• What is expected:
Lines with "head": please show every one of them from the listing below.

• Entries provided:
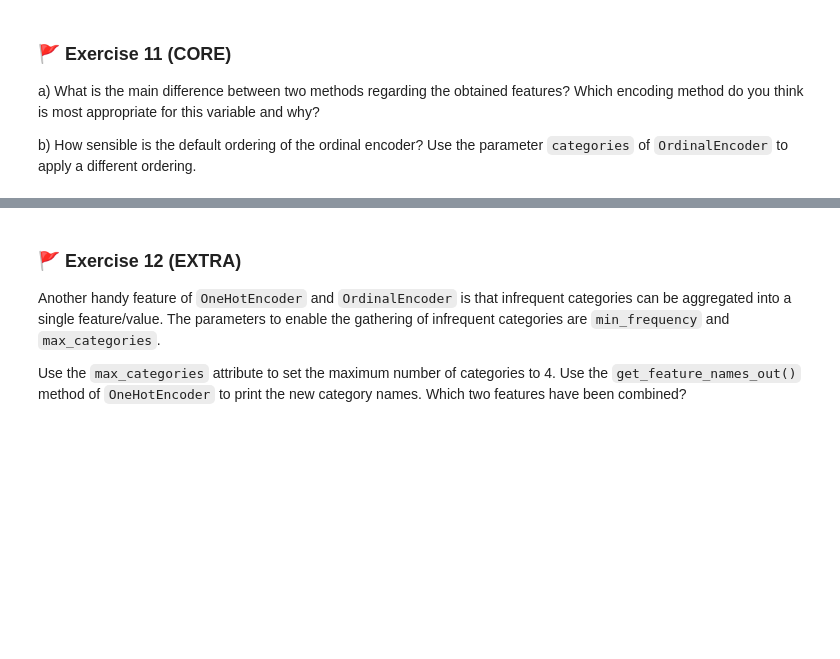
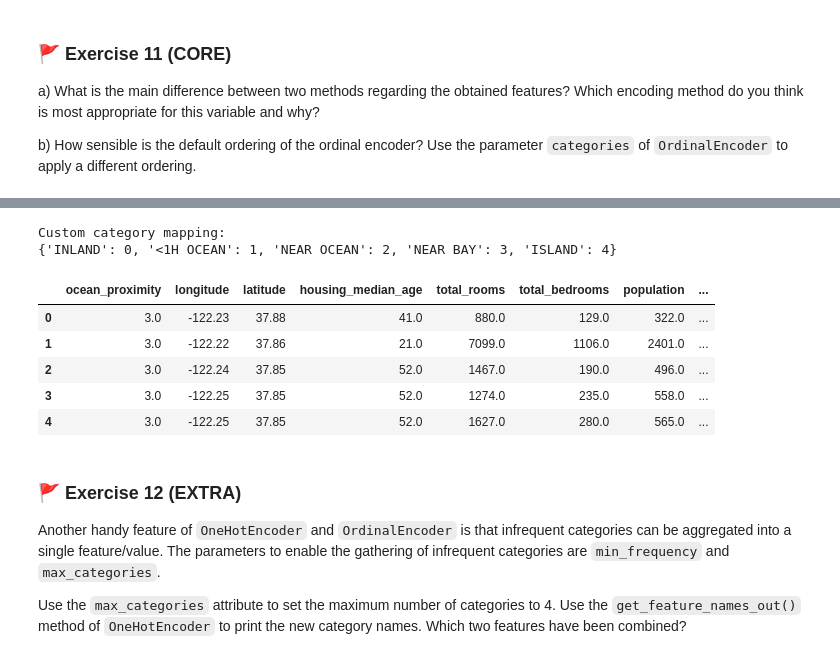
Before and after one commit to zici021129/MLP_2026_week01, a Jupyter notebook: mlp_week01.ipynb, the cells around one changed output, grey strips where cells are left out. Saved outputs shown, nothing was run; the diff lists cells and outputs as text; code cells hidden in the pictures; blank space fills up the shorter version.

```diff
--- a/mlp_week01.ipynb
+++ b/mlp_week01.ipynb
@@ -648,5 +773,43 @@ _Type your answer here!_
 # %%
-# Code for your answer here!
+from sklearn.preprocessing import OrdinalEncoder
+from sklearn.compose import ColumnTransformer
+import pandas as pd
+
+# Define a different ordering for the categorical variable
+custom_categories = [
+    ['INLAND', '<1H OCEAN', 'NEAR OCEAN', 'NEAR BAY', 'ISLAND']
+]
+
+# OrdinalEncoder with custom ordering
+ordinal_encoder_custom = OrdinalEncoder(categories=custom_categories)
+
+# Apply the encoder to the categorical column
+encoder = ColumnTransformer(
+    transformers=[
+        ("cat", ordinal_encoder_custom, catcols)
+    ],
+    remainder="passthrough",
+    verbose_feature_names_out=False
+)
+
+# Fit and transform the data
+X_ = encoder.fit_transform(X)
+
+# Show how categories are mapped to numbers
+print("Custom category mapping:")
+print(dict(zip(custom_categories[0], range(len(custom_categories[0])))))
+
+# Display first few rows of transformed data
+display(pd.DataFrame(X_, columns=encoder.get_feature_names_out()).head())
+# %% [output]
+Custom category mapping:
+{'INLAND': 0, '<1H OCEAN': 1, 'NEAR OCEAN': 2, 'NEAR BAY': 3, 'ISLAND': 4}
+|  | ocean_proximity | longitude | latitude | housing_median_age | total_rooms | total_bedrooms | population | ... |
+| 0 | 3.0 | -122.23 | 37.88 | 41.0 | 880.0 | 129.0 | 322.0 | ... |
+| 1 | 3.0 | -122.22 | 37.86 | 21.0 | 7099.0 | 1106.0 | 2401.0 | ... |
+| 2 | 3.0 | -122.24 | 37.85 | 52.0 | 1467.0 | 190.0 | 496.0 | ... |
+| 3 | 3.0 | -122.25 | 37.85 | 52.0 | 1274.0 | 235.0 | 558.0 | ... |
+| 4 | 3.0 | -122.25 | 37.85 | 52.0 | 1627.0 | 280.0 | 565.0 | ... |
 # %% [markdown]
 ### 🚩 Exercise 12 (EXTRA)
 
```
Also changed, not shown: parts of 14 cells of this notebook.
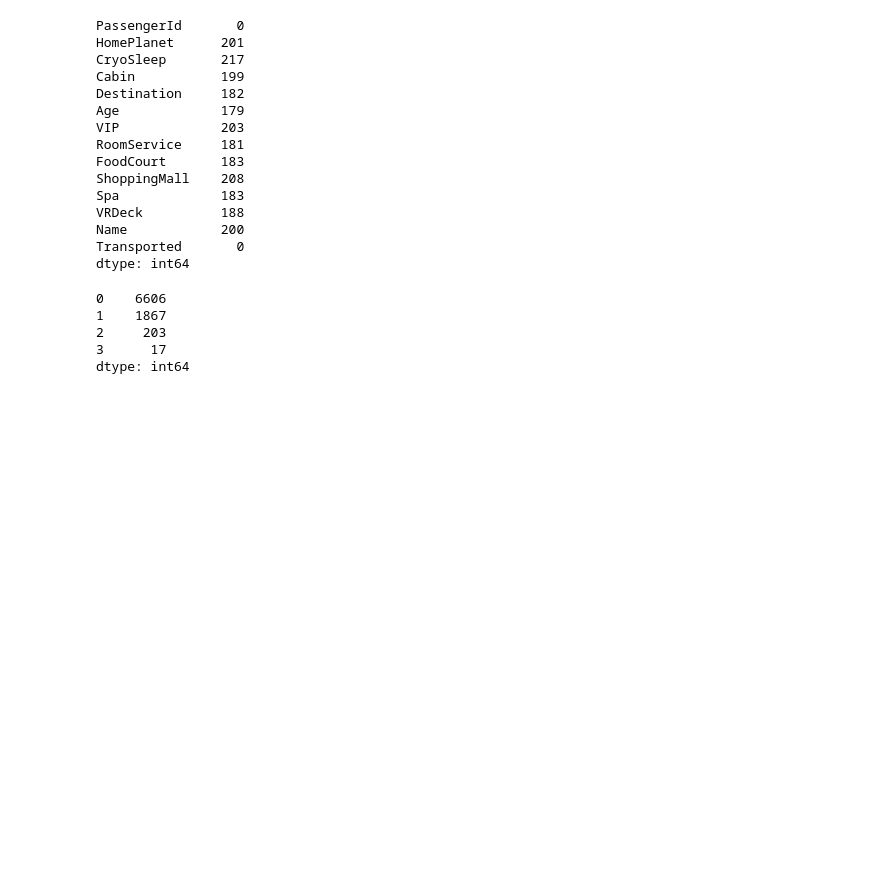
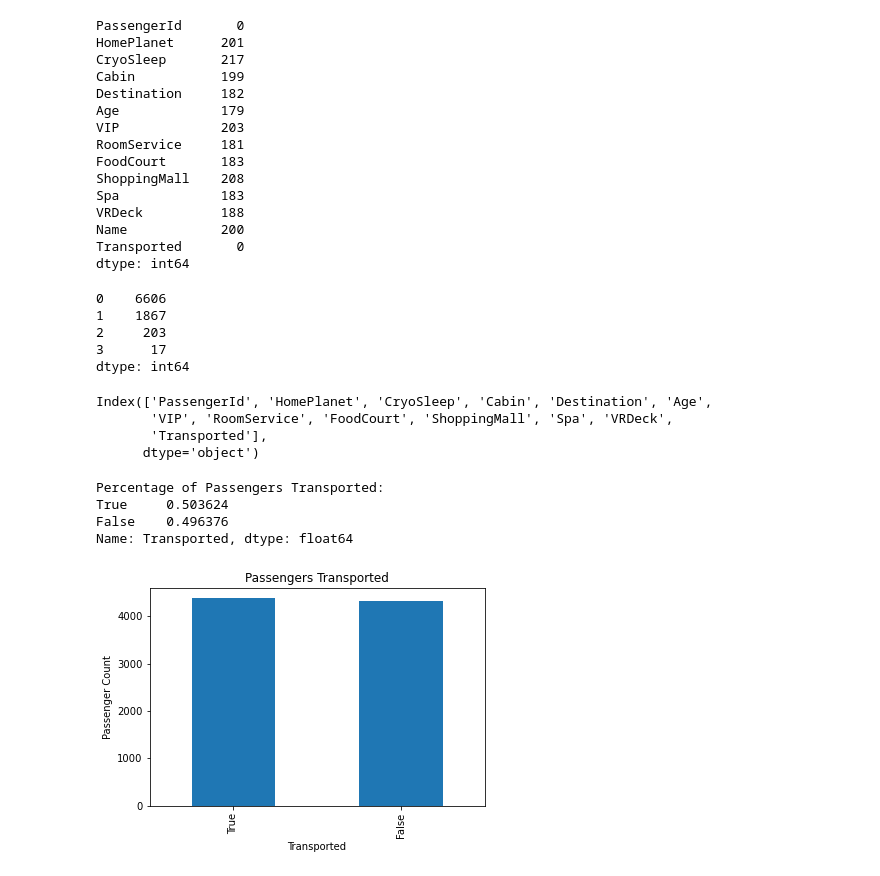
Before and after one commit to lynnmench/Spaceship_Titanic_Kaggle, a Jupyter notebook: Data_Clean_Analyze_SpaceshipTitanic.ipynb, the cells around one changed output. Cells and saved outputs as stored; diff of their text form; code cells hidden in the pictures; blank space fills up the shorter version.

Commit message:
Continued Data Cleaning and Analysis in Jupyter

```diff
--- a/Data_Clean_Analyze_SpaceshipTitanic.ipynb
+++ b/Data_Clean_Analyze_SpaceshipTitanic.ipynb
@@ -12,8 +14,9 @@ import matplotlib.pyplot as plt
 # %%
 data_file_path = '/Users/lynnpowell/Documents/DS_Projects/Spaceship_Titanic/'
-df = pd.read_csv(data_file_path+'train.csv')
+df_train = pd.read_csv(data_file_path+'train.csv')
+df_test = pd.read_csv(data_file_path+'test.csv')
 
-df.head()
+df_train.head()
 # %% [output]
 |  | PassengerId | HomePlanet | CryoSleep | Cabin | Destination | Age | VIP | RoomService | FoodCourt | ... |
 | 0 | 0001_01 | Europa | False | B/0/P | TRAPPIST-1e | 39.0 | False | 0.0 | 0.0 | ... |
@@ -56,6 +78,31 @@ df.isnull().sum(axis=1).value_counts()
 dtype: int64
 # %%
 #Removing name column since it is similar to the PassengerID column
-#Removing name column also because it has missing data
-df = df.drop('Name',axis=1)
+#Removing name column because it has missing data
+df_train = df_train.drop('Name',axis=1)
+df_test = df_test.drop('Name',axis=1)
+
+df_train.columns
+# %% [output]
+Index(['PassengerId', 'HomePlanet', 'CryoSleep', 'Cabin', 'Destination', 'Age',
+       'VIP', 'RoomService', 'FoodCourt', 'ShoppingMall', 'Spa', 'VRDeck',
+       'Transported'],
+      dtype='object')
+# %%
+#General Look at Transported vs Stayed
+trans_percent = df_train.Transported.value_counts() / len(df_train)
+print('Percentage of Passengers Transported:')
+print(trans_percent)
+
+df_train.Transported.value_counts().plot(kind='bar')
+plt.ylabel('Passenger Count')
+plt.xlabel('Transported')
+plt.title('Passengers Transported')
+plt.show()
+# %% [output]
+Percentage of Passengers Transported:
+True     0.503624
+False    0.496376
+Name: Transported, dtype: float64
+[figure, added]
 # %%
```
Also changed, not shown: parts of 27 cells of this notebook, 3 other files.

• Answer section:
+display(pd.DataFrame(X_, columns=encoder.get_feature_names_out()).head())
-df.head()
+df_train.head()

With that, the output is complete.